### Given entries ###
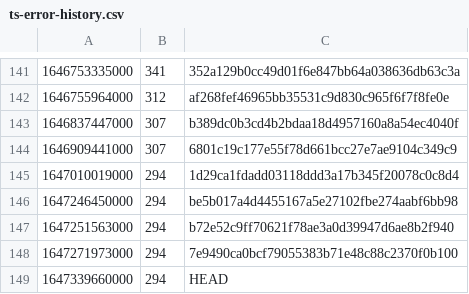
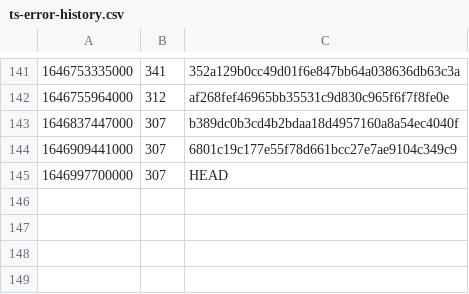
Before and after one commit to guardian/support-frontend, a CSV file: support-frontend/ts-error-history.csv, drawn as a sheet; only a part is shown, gaps mark what is left out.

```diff
--- a/support-frontend/ts-error-history.csv
+++ b/support-frontend/ts-error-history.csv
@@ -144,6 +144,2 @@
 1646909441000,307,6801c19c177e55f78d661bcc27e7ae9104c349c9
-1647010019000,294,1d29ca1fdadd03118ddd3a17b345f20078c0c8d4
-1647246450000,294,be5b017a4d4455167a5e27102fbe274aabf6bb98
-1647251563000,294,b72e52c9ff70621f78ae3a0d39947d6ae8b2f940
-1647271973000,294,7e9490ca0bcf79055383b71e48c88c2370f0b100
-1647339660000,294,HEAD
+1646997700000,307,HEAD
```
Also changed, not shown: 1 other file.
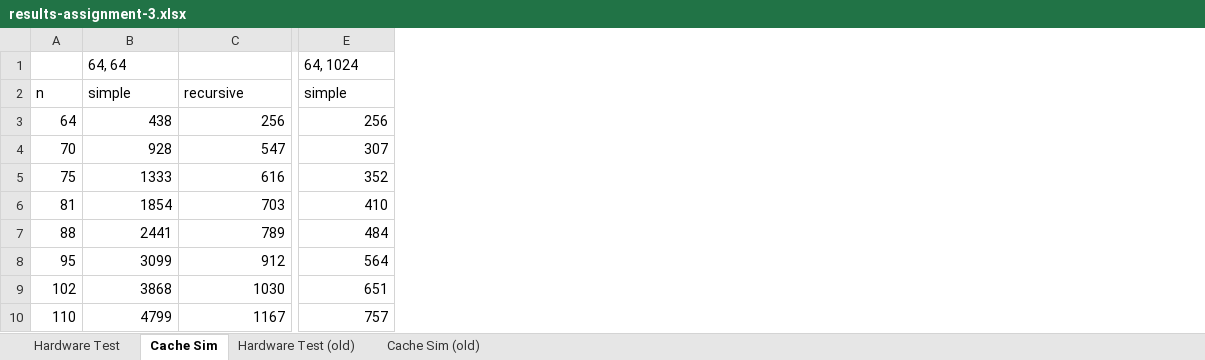
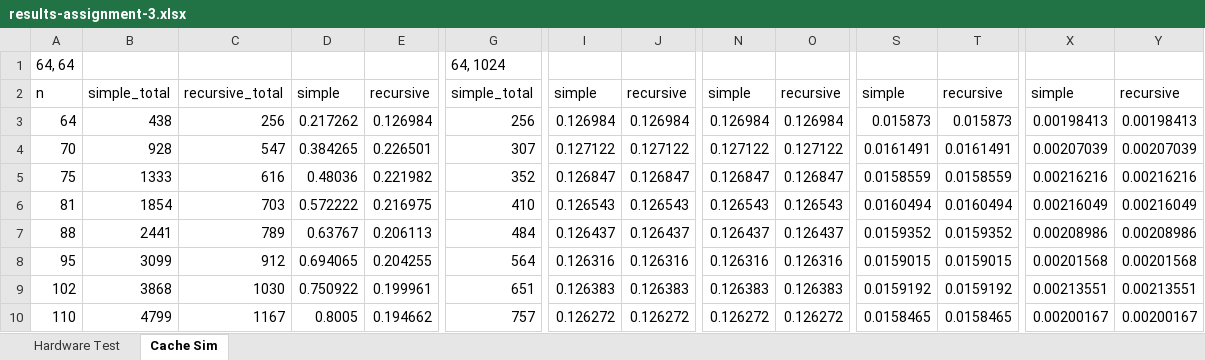
Before and after one commit to Hyperparticle/lct-master, an Excel workbook: charles-university/data-structures-1/matrix-transposition/docs/results-assignment-3.xlsx, sheet Cache Sim, drawn as a sheet; only a part is shown, gaps mark what is left out; values as stored, in another font and other column widths than the file's, no borders; charts and pictures and table styles not drawn; addresses are those after the commit; the diff covers the shown part only; the diff names each change by its address in the sheet, - before the commit and + after, or states it on an @@ line.

```diff
--- a/charles-university/data-structures-1/matrix-transposition/docs/results-assignment-3.xlsx (sheet Cache Sim)
+++ b/charles-university/data-structures-1/matrix-transposition/docs/results-assignment-3.xlsx (sheet Cache Sim)
-sheet tab: Hardware Test (old)
-sheet tab: Cache Sim (old)
+column D, rows 2-10: simple | 0.217262 | 0.384265 | 0.48036 | 0.572222 | 0.63767 | 0.694065 | 0.750922 | 0.8005
+column E, rows 2-10: recursive | 0.126984 | 0.226501 | 0.221982 | 0.216975 | 0.206113 | 0.204255 | 0.199961 | 0.194662
+column I, rows 2-10: simple | 0.126984 | 0.127122 | 0.126847 | 0.126543 | 0.126437 | 0.126316 | 0.126383 | 0.126272
+column J, rows 2-10: recursive | 0.126984 | 0.127122 | 0.126847 | 0.126543 | 0.126437 | 0.126316 | 0.126383 | 0.126272
+column N, rows 2-10: simple | 0.126984 | 0.127122 | 0.126847 | 0.126543 | 0.126437 | 0.126316 | 0.126383 | 0.126272
+column O, rows 2-10: recursive | 0.126984 | 0.127122 | 0.126847 | 0.126543 | 0.126437 | 0.126316 | 0.126383 | 0.126272
+column S, rows 2-10: simple | 0.015873 | 0.0161491 | 0.0158559 | 0.0160494 | 0.0159352 | 0.0159015 | 0.0159192 | 0.0158465
+column T, rows 2-10: recursive | 0.015873 | 0.0161491 | 0.0158559 | 0.0160494 | 0.0159352 | 0.0159015 | 0.0159192 | 0.0158465
+column X, rows 2-10: simple | 0.00198413 | 0.00207039 | 0.00216216 | 0.00216049 | 0.00208986 | 0.00201568 | 0.00213551 | 0.00200167
+column Y, rows 2-10: recursive | 0.00198413 | 0.00207039 | 0.00216216 | 0.00216049 | 0.00208986 | 0.00201568 | 0.00213551 | 0.00200167
-A1: (empty)
+A1: 64, 64
-B1: 64, 64
+B1: (empty)
-B2: simple
+B2: simple_total
-C2: recursive
+C2: recursive_total
-G2: simple
+G2: simple_total
```
Also changed, not shown: 7 edited cells elsewhere in this sheet, sheet Hardware Test, charts or pictures.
###
* Instructions for the task
Across the whole listing above, find every line with the string "commit" and copy it.

* Solution
Before and after one commit to guardian/support-frontend, a CSV file: support-frontend/ts-error-history.csv, drawn as a sheet; only a part is shown, gaps mark what is left out.
Before and after one commit to Hyperparticle/lct-master, an Excel workbook: charles-university/data-structures-1/matrix-transposition/docs/results-assignment-3.xlsx, sheet Cache Sim, drawn as a sheet; only a part is shown, gaps mark what is left out; values as stored, in another font and other column widths than the file's, no borders; charts and pictures and table styles not drawn; addresses are those after the commit; the diff covers the shown part only; the diff names each change by its address in the sheet, - before the commit and + after, or states it on an @@ line.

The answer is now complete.